◆ Action item ◆
Go line by line through the data and copy those with the word "Nachname".

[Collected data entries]
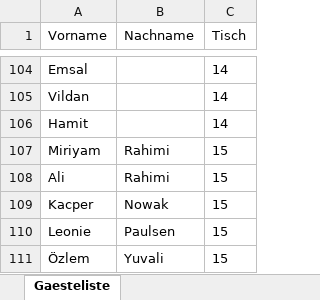
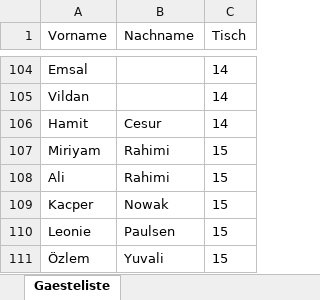
Before and after one commit to luisa-wedding/platzfinder., an Excel workbook: guests.xlsx, sheet Gaesteliste, drawn as a sheet; only a part is shown, gaps mark what is left out; values as stored, in another font and other column widths than the file's, no borders; the diff names each change by its address in the sheet, - before the commit and + after, or states it on an @@ line.

Commit message:
Update guests.xlsx über Config-Seite

```diff
--- a/guests.xlsx (sheet Gaesteliste)
+++ b/guests.xlsx (sheet Gaesteliste)
-B106 (Nachname): (empty)
+B106 (Nachname): Cesur
```
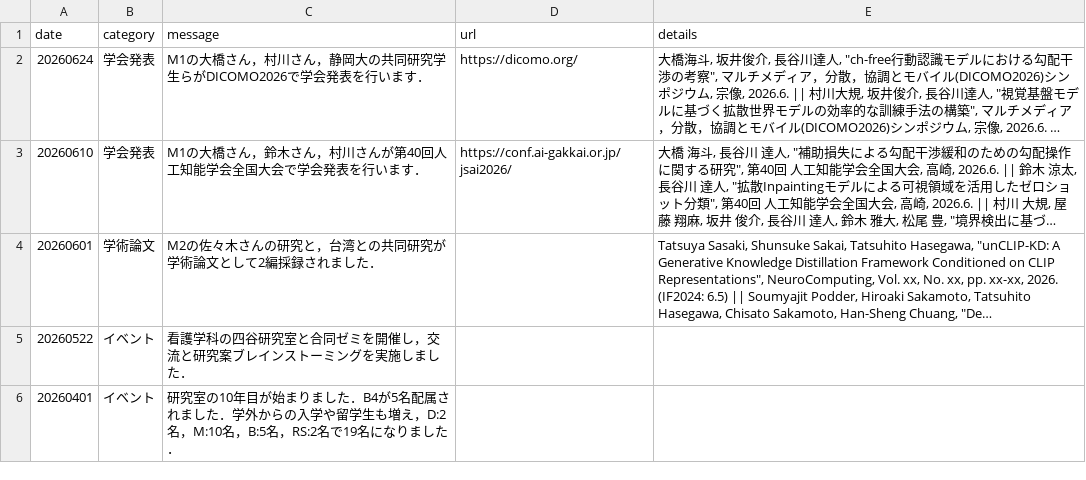
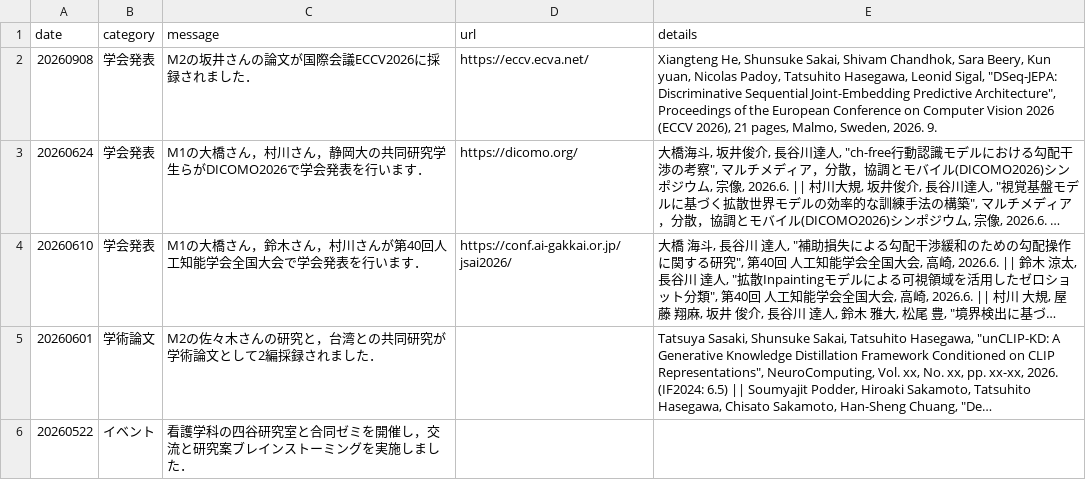
Before and after one commit to haselab-dev/haselabweb-dev, a TSV file: data/news.tsv, drawn as a sheet; only a part is shown; the shorter side is filled out with more unchanged rows; long unchanged cells end in …; the diff names each change by its address in the sheet, - before the commit and + after, or states it on an @@ line.

```diff
--- a/data/news.tsv
+++ b/data/news.tsv
+row 2: 20260908 | 学会発表 | M2の坂井さんの論文が国際会議ECCV2026に採録されました． | https://eccv.ecva.net/ | Xiangteng He, Shunsuke Sakai, Shivam Chandhok, Sara Beery, Kun yuan, Nicolas Padoy, Tatsuhito Hasegawa, Leonid Sigal, "DSeq-JEPA: Discriminative Sequential Joint-Embedding Predictive Architecture", Proceedings of the European Conference on Computer Vision 2026 (ECCV 2026), 21 pages, Malmo, Sweden, 2026. 9.
```
Also changed, not shown: data/publications.tsv, 1 other file.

◆ Task answer ◆
-B106 (Nachname): (empty)
+B106 (Nachname): Cesur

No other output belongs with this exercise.